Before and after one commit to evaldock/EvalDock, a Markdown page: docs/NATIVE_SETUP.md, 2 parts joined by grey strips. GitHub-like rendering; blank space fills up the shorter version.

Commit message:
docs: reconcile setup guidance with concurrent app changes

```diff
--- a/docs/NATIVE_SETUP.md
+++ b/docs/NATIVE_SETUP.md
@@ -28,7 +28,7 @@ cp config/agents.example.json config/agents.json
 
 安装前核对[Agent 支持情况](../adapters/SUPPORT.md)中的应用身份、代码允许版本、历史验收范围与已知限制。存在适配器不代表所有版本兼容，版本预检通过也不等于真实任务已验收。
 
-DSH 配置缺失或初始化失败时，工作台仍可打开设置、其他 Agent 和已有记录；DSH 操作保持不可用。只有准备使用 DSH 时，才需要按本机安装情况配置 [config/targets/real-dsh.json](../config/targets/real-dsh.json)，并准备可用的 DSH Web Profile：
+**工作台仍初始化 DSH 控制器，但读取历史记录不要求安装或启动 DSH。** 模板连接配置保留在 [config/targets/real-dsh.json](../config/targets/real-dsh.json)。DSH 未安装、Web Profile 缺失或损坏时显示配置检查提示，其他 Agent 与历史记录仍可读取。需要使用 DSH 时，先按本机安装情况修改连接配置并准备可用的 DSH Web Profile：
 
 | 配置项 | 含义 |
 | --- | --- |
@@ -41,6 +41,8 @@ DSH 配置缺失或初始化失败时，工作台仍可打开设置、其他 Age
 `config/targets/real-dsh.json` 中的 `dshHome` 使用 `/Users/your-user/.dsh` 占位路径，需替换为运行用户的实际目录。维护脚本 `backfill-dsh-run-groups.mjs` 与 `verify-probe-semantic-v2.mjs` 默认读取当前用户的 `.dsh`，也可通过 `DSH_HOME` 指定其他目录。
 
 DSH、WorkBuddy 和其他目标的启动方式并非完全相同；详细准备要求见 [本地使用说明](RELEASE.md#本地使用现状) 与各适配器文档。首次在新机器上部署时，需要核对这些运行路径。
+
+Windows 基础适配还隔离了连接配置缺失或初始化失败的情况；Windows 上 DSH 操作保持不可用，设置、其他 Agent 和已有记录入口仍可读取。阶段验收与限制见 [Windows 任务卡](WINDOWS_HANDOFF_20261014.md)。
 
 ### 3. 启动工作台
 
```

= = =

Restate the material above word for word, leaving nothing out.

== SOLUTION TO THE PROBLEM ==
Before and after one commit to evaldock/EvalDock, a Markdown page: docs/NATIVE_SETUP.md, 2 parts joined by grey strips. GitHub-like rendering; blank space fills up the shorter version.

Commit message:
docs: reconcile setup guidance with concurrent app changes

```diff
--- a/docs/NATIVE_SETUP.md
+++ b/docs/NATIVE_SETUP.md
@@ -28,7 +28,7 @@ cp config/agents.example.json config/agents.json
 
 安装前核对[Agent 支持情况](../adapters/SUPPORT.md)中的应用身份、代码允许版本、历史验收范围与已知限制。存在适配器不代表所有版本兼容，版本预检通过也不等于真实任务已验收。
 
-DSH 配置缺失或初始化失败时，工作台仍可打开设置、其他 Agent 和已有记录；DSH 操作保持不可用。只有准备使用 DSH 时，才需要按本机安装情况配置 [config/targets/real-dsh.json](../config/targets/real-dsh.json)，并准备可用的 DSH Web Profile：
+**工作台仍初始化 DSH 控制器，但读取历史记录不要求安装或启动 DSH。** 模板连接配置保留在 [config/targets/real-dsh.json](../config/targets/real-dsh.json)。DSH 未安装、Web Profile 缺失或损坏时显示配置检查提示，其他 Agent 与历史记录仍可读取。需要使用 DSH 时，先按本机安装情况修改连接配置并准备可用的 DSH Web Profile：
 
 | 配置项 | 含义 |
 | --- | --- |
@@ -41,6 +41,8 @@ DSH 配置缺失或初始化失败时，工作台仍可打开设置、其他 Age
 `config/targets/real-dsh.json` 中的 `dshHome` 使用 `/Users/your-user/.dsh` 占位路径，需替换为运行用户的实际目录。维护脚本 `backfill-dsh-run-groups.mjs` 与 `verify-probe-semantic-v2.mjs` 默认读取当前用户的 `.dsh`，也可通过 `DSH_HOME` 指定其他目录。
 
 DSH、WorkBuddy 和其他目标的启动方式并非完全相同；详细准备要求见 [本地使用说明](RELEASE.md#本地使用现状) 与各适配器文档。首次在新机器上部署时，需要核对这些运行路径。
+
+Windows 基础适配还隔离了连接配置缺失或初始化失败的情况；Windows 上 DSH 操作保持不可用，设置、其他 Agent 和已有记录入口仍可读取。阶段验收与限制见 [Windows 任务卡](WINDOWS_HANDOFF_20261014.md)。
 
 ### 3. 启动工作台
 
```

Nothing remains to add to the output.